Airline issues stark warning about the ‘profound effect’ Covid has had
Aer Lingus has suffered a €1bn swing in its net debt position, the same amount that it will soon need to spend to replace its fleet of 20 aging short-haul aircraft.
The now loss-making airline issued the stark warning in a Labour Court submission, and said that the damage it is has suffered from Covid meant that it is already unable to compete with Ryanair on European routes.
The revelations are part of a detailed submission to the Labour Court where it is currently locked in a process with trade union representatives of ground staff.
It has warned Siptu that failure by its members to accept the pay freeze and cutbacks it is seeking could see it adopting an outsourcing model, rather than the direct-employment model it currently operates for ground-handling.
“This is not, as has been suggested by some, an employer looking to maximise an opportunity. It is a necessity,” the airline warned.
The airline outlined how it had experienced a more than €1bn swing from cash to net debt, and said its financial situation “will deteriorate further when the full-year results for 2021 are included”.
It had gone from being €277m cash positive at the end of 2019 to having net debt of €546m at the end of the first half of 2021, it said.
“That is a decline of €823m. When you factor in the profitability we would have expected to achieve in a normalised year (in 2019 it was €275m), that is a swing of over €1bn. This situation will deteriorate further when the full-year results for 2021 are included.
“To put that in a relevant context for you, that €1bn would have paid in full for an entire re-fleeting of our short-haul aircraft,” said the submission.
“Aer Lingus has had to add significant debt – €300m – purely to survive Covid. The terms of these debt structures are at commercial rates and therefore must be repaid with interest.
"This money must be repaid in the next three years and further debt may well be required if the new Omicron variant continues to seriously depress travel. Funding for aircraft re-fleeting is required on top of this, to ensure the long-term future of the business.

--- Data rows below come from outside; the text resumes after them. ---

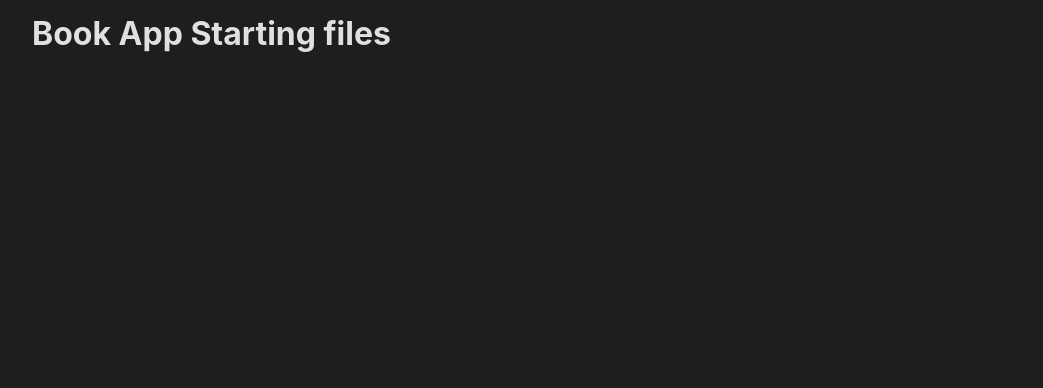
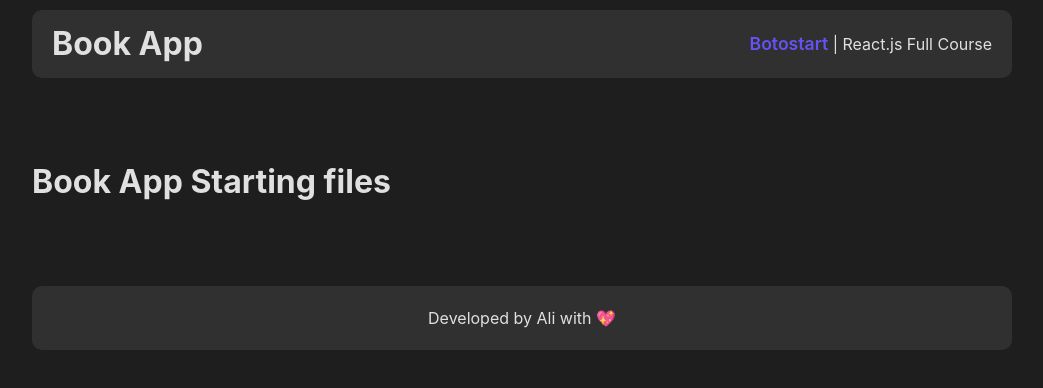
Before and after one commit to aligh70/bookAppProject, a React (Vite) app: page / in a window 1280 px wide. Shown: the top 388 px of the page, without its empty margins (118-1161 px from the left). Built offline with nearby package versions, Linux system fonts and the light colour scheme.

Commit message:
project's layout

```diff
--- a/src/App.jsx
+++ b/src/App.jsx
@@ -1,8 +1,10 @@
+import Layout from "./layouts/Layout";
+
 function App() {
   return (
-    <>
+    <Layout>
       <h1>Book App Starting files</h1>
-    </>
+    </Layout>
   );
 }
 
--- /dev/null
+++ b/src/layouts/Layout.jsx
@@ -0,0 +1,20 @@
+import styles from "./Layout.module.css";
+
+function Layout({ children }) {
+  return (
+    <>
+      <header className={styles.header}>
+        <h1>Book App</h1>
+        <p>
+          <a href="https://botostart.ir/">Botostart</a> | React.js Full Course
+        </p>
+      </header>
+      {children}
+      <footer className={styles.footer}>
+        <p>Developed by Ali with 💖</p>
+      </footer>
+    </>
+  );
+}
+
+export default Layout;
--- /dev/null
+++ b/src/layouts/Layout.module.css
@@ -0,0 +1,24 @@
+.header {
+  display: flex;
+  align-items: center;
+  justify-content: space-between;
+  background-color: #303030;
+  padding: 10px 20px;
+  margin-bottom: 80px;
+  border-radius: 10px;
+}
+
+.header a {
+  text-decoration: none;
+  color: #6552f4;
+  font-weight: 600;
+  font-size: 1.1rem;
+}
+
+.footer {
+  text-align: center;
+  background-color: #303030;
+  padding: 20px;
+  margin-top: 80px;
+  border-radius: 10px;
+}
```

“Aer Lingus has the oldest short-haul fleet in the IAG group. Prior to the pandemic, this was the single greatest issue that the business needed to address. Aer Lingus needs to replace over 20 aircraft over the next eight years to avoid shrinking significantly. This will cost approximately $1bn.”
The airline warned that its short-haul operation had already decreased in size due to Covid – going from 37 aircraft in 2019 to 30 aircraft in 2022.
“The impact of the short-haul operation shrinking will also start to impede on our long-haul fleet growth, as the ability to connect into continental Europe is restricted. Either we can operate efficiently and profitably enough to finance this re-fleet, or we have far fewer airplanes and far fewer jobs,” it said.
Aer Lingus is also facing significant competitive pressure from Ryanair.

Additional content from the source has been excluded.